Select, from the material below, each line with "QWidget" in it.

....

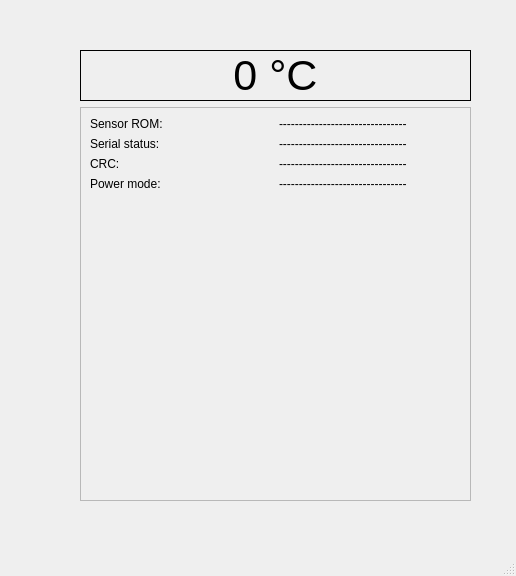
This is src/view/mainwindow.ui in uncle-Zoid/AVR_thermomether as Qt 5 draws it before an edit. The edited form follows.
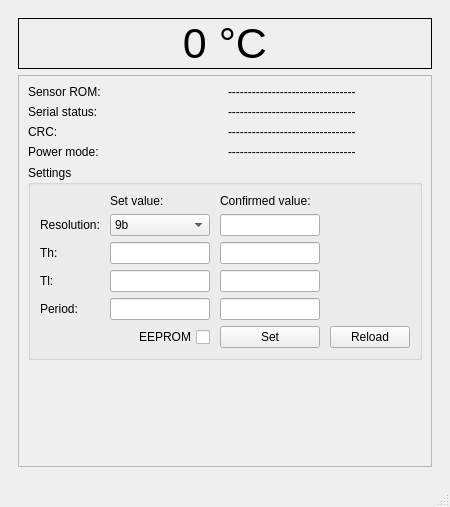
This is the edited form.

What changed in the file:
```diff
--- a/src/view/mainwindow.ui
+++ b/src/view/mainwindow.ui
@@ -6,23 +6,17 @@
    <rect>
     <x>0</x>
     <y>0</y>
-    <width>516</width>
-    <height>576</height>
+    <width>431</width>
+    <height>507</height>
    </rect>
   </property>
   <property name="windowTitle">
    <string>MainWindow</string>
   </property>
   <widget class="QWidget" name="centralwidget">
+   <layout class="QVBoxLayout" name="verticalLayout_2">
+    <item>
    <widget class="QWidget" name="widget" native="true">
-    <property name="geometry">
-     <rect>
-      <x>80</x>
-      <y>50</y>
-      <width>391</width>
-      <height>451</height>
-     </rect>
-    </property>
     <layout class="QVBoxLayout" name="verticalLayout">
      <item>
       <widget class="QLabel" name="lbl_temperature">
@@ -63,14 +57,24 @@
         <enum>QFrame::Raised</enum>
        </property>
        <layout class="QGridLayout" name="gridLayout">
-        <item row="1" column="0">
-         <widget class="QLabel" name="label_2">
+          <item row="2" column="0">
+           <widget class="QLabel" name="label_3">
           <property name="text">
-           <string>Serial status:</string>
+             <string>CRC:</string>
           </property>
          </widget>
         </item>
-        <item row="4" column="0">
+          <item row="1" column="1">
+           <widget class="QLabel" name="lbl_serialStatus">
+            <property name="text">
+             <string>--------------------------------</string>
+            </property>
+            <property name="alignment">
+             <set>Qt::AlignLeading|Qt::AlignLeft|Qt::AlignVCenter</set>
+            </property>
+           </widget>
+          </item>
+          <item row="5" column="0">
          <spacer name="verticalSpacer">
           <property name="orientation">
            <enum>Qt::Vertical</enum>
@@ -83,13 +87,6 @@
           </property>
          </spacer>
         </item>
-        <item row="2" column="0">
-         <widget class="QLabel" name="label_3">
-          <property name="text">
-           <string>CRC:</string>
-          </property>
-         </widget>
-        </item>
         <item row="0" column="0">
          <widget class="QLabel" name="label">
           <property name="text">
@@ -97,6 +94,13 @@
           </property>
          </widget>
         </item>
+          <item row="1" column="0">
+           <widget class="QLabel" name="label_2">
+            <property name="text">
+             <string>Serial status:</string>
+            </property>
+           </widget>
+          </item>
         <item row="3" column="1">
          <widget class="QLabel" name="lblpowerMode">
           <property name="text">
@@ -107,6 +111,16 @@
           </property>
          </widget>
         </item>
+          <item row="0" column="1">
+           <widget class="QLabel" name="lbl_rom">
+            <property name="text">
+             <string>--------------------------------</string>
+            </property>
+            <property name="alignment">
+             <set>Qt::AlignLeading|Qt::AlignLeft|Qt::AlignVCenter</set>
+            </property>
+           </widget>
+          </item>
         <item row="3" column="0">
          <widget class="QLabel" name="label_4">
           <property name="text">
@@ -114,26 +128,6 @@
           </property>
          </widget>
         </item>
-        <item row="1" column="1">
-         <widget class="QLabel" name="lbl_serialStatus">
-          <property name="text">
-           <string>--------------------------------</string>
-          </property>
-          <property name="alignment">
-           <set>Qt::AlignLeading|Qt::AlignLeft|Qt::AlignVCenter</set>
-          </property>
-         </widget>
-        </item>
-        <item row="0" column="1">
-         <widget class="QLabel" name="lbl_rom">
-          <property name="text">
-           <string>--------------------------------</string>
-          </property>
-          <property name="alignment">
-           <set>Qt::AlignLeading|Qt::AlignLeft|Qt::AlignVCenter</set>
-          </property>
-         </widget>
-        </item>
         <item row="2" column="1">
          <widget class="QLabel" name="lbl_crc">
           <property name="text">
@@ -144,18 +138,322 @@
           </property>
          </widget>
         </item>
+          <item row="4" column="0" colspan="2">
+           <widget class="QGroupBox" name="groupBox">
+            <property name="title">
+             <string>Settings</string>
+            </property>
+            <layout class="QGridLayout" name="gridLayout_2">
+             <property name="horizontalSpacing">
+              <number>10</number>
+             </property>
+             <item row="1" column="0">
+              <widget class="QLabel" name="label_5">
+               <property name="minimumSize">
+                <size>
+                 <width>60</width>
+                 <height>0</height>
+                </size>
+               </property>
+               <property name="text">
+                <string>Resolution:</string>
+               </property>
+              </widget>
+             </item>
+             <item row="3" column="1">
+              <widget class="QLineEdit" name="leTlSet">
+               <property name="minimumSize">
+                <size>
+                 <width>100</width>
+                 <height>0</height>
+                </size>
+               </property>
+               <property name="maximumSize">
+                <size>
+                 <width>100</width>
+                 <height>16777215</height>
+                </size>
+               </property>
+               <property name="readOnly">
+                <bool>false</bool>
+               </property>
+               <property name="clearButtonEnabled">
+                <bool>false</bool>
+               </property>
+              </widget>
+             </item>
+             <item row="4" column="0">
+              <widget class="QLabel" name="label_10">
+               <property name="minimumSize">
+                <size>
+                 <width>60</width>
+                 <height>0</height>
+                </size>
+               </property>
+               <property name="text">
+                <string>Period:</string>
+               </property>
+              </widget>
+             </item>
+             <item row="4" column="1">
+              <widget class="QLineEdit" name="lePeriodSet">
+               <property name="minimumSize">
+                <size>
+                 <width>100</width>
+                 <height>0</height>
+                </size>
+               </property>
+               <property name="maximumSize">
+                <size>
+                 <width>100</width>
+                 <height>16777215</height>
+                </size>
+               </property>
+               <property name="text">
+                <string/>
+               </property>
+               <property name="readOnly">
+                <bool>false</bool>
+               </property>
+               <property name="clearButtonEnabled">
+                <bool>false</bool>
+               </property>
+              </widget>
+             </item>
+             <item row="0" column="1">
+              <widget class="QLabel" name="label_6">
+               <property name="text">
+                <string>Set value:</string>
+               </property>
+              </widget>
+             </item>
+             <item row="2" column="1">
+              <widget class="QLineEdit" name="leThSet">
+               <property name="minimumSize">
+                <size>
+                 <width>100</width>
+                 <height>0</height>
+                </size>
+               </property>
+               <property name="maximumSize">
+                <size>
+                 <width>100</width>
+                 <height>16777215</height>
+                </size>
+               </property>
+               <property name="readOnly">
+                <bool>false</bool>
+               </property>
+               <property name="clearButtonEnabled">
+                <bool>false</bool>
+               </property>
+              </widget>
+             </item>
+             <item row="2" column="0">
+              <widget class="QLabel" name="label_8">
+               <property name="minimumSize">
+                <size>
+                 <width>60</width>
+                 <height>0</height>
+                </size>
+               </property>
+               <property name="text">
+                <string>Th:</string>
+               </property>
+              </widget>
+             </item>
+             <item row="3" column="0">
+              <widget class="QLabel" name="label_9">
+               <property name="minimumSize">
+                <size>
+                 <width>60</width>
+                 <height>0</height>
+                </size>
+               </property>
+               <property name="text">
+                <string>Tl:</string>
+               </property>
+              </widget>
+             </item>
+             <item row="2" column="2">
+              <widget class="QLineEdit" name="leThConfirm">
+               <property name="minimumSize">
+                <size>
+                 <width>100</width>
+                 <height>0</height>
+                </size>
+               </property>
+               <property name="maximumSize">
+                <size>
+                 <width>100</width>
+                 <height>16777215</height>
+                </size>
+               </property>
+               <property name="readOnly">
+                <bool>true</bool>
+               </property>
+               <property name="clearButtonEnabled">
+                <bool>false</bool>
+               </property>
+              </widget>
+             </item>
+             <item row="1" column="3">
+              <spacer name="horizontalSpacer">
+               <property name="orientation">
+                <enum>Qt::Horizontal</enum>
+               </property>
+               <property name="sizeHint" stdset="0">
+                <size>
+                 <width>40</width>
+                 <height>20</height>
+                </size>
+               </property>
+              </spacer>
+             </item>
+             <item row="4" column="2">
+              <widget class="QLineEdit" name="lePeriodConfirm">
+               <property name="minimumSize">
+                <size>
+                 <width>100</width>
+                 <height>0</height>
+                </size>
+               </property>
+               <property name="maximumSize">
+                <size>
+                 <width>100</width>
+                 <height>16777215</height>
+                </size>
+               </property>
+               <property name="readOnly">
+                <bool>true</bool>
+               </property>
+               <property name="clearButtonEnabled">
+                <bool>false</bool>
+               </property>
+              </widget>
+             </item>
+             <item row="1" column="2">
+              <widget class="QLineEdit" name="leResolution">
+               <property name="minimumSize">
+                <size>
+                 <width>100</width>
+                 <height>0</height>
+                </size>
+               </property>
+               <property name="maximumSize">
+                <size>
+                 <width>100</width>
+                 <height>16777215</height>
+                </size>
+               </property>
+               <property name="readOnly">
+                <bool>true</bool>
+               </property>
+               <property name="clearButtonEnabled">
+                <bool>false</bool>
+               </property>
+              </widget>
+             </item>
+             <item row="1" column="1">
+              <widget class="QComboBox" name="cbResolution">
+               <property name="minimumSize">
+                <size>
+                 <width>0</width>
+                 <height>0</height>
+                </size>
+               </property>
+               <item>
+                <property name="text">
+                 <string>9b</string>
+                </property>
+               </item>
+               <item>
+                <property name="text">
+                 <string>10b</string>
+                </property>
+               </item>
+               <item>
+                <property name="text">
+                 <string>11b</string>
+                </property>
+               </item>
+               <item>
+                <property name="text">
+                 <string>12b</string>
+                </property>
+               </item>
+              </widget>
+             </item>
+             <item row="0" column="2">
+              <widget class="QLabel" name="label_7">
+               <property name="text">
+                <string>Confirmed value:</string>
+               </property>
+              </widget>
+             </item>
+             <item row="3" column="2">
+              <widget class="QLineEdit" name="leTlConfirm">
+               <property name="minimumSize">
+                <size>
+                 <width>100</width>
+                 <height>0</height>
+                </size>
+               </property>
+               <property name="maximumSize">
+                <size>
+                 <width>100</width>
+                 <height>16777215</height>
+                </size>
+               </property>
+               <property name="readOnly">
+                <bool>true</bool>
+               </property>
+               <property name="clearButtonEnabled">
+                <bool>false</bool>
+               </property>
+              </widget>
+             </item>
+             <item row="5" column="2">
+              <widget class="QPushButton" name="pbSet">
+               <property name="text">
+                <string>Set</string>
+               </property>
+              </widget>
+             </item>
+             <item row="5" column="3">
+              <widget class="QPushButton" name="pbReload">
+               <property name="text">
+                <string>Reload</string>
+               </property>
+              </widget>
+             </item>
+             <item row="5" column="1">
+              <widget class="QCheckBox" name="checkBox">
+               <property name="layoutDirection">
+                <enum>Qt::RightToLeft</enum>
+               </property>
+               <property name="text">
+                <string>EEPROM</string>
+               </property>
+              </widget>
+             </item>
        </layout>
       </widget>
      </item>
     </layout>
    </widget>
+       </item>
+      </layout>
+     </widget>
+    </item>
+   </layout>
   </widget>
   <widget class="QMenuBar" name="menubar">
    <property name="geometry">
     <rect>
      <x>0</x>
      <y>0</y>
-     <width>516</width>
+     <width>431</width>
      <height>21</height>
     </rect>
    </property>
```
Lines whose indentation alone changed are shown as unchanged.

....

Answer for this exercise —
   <widget class="QWidget" name="centralwidget">
    <widget class="QWidget" name="widget" native="true">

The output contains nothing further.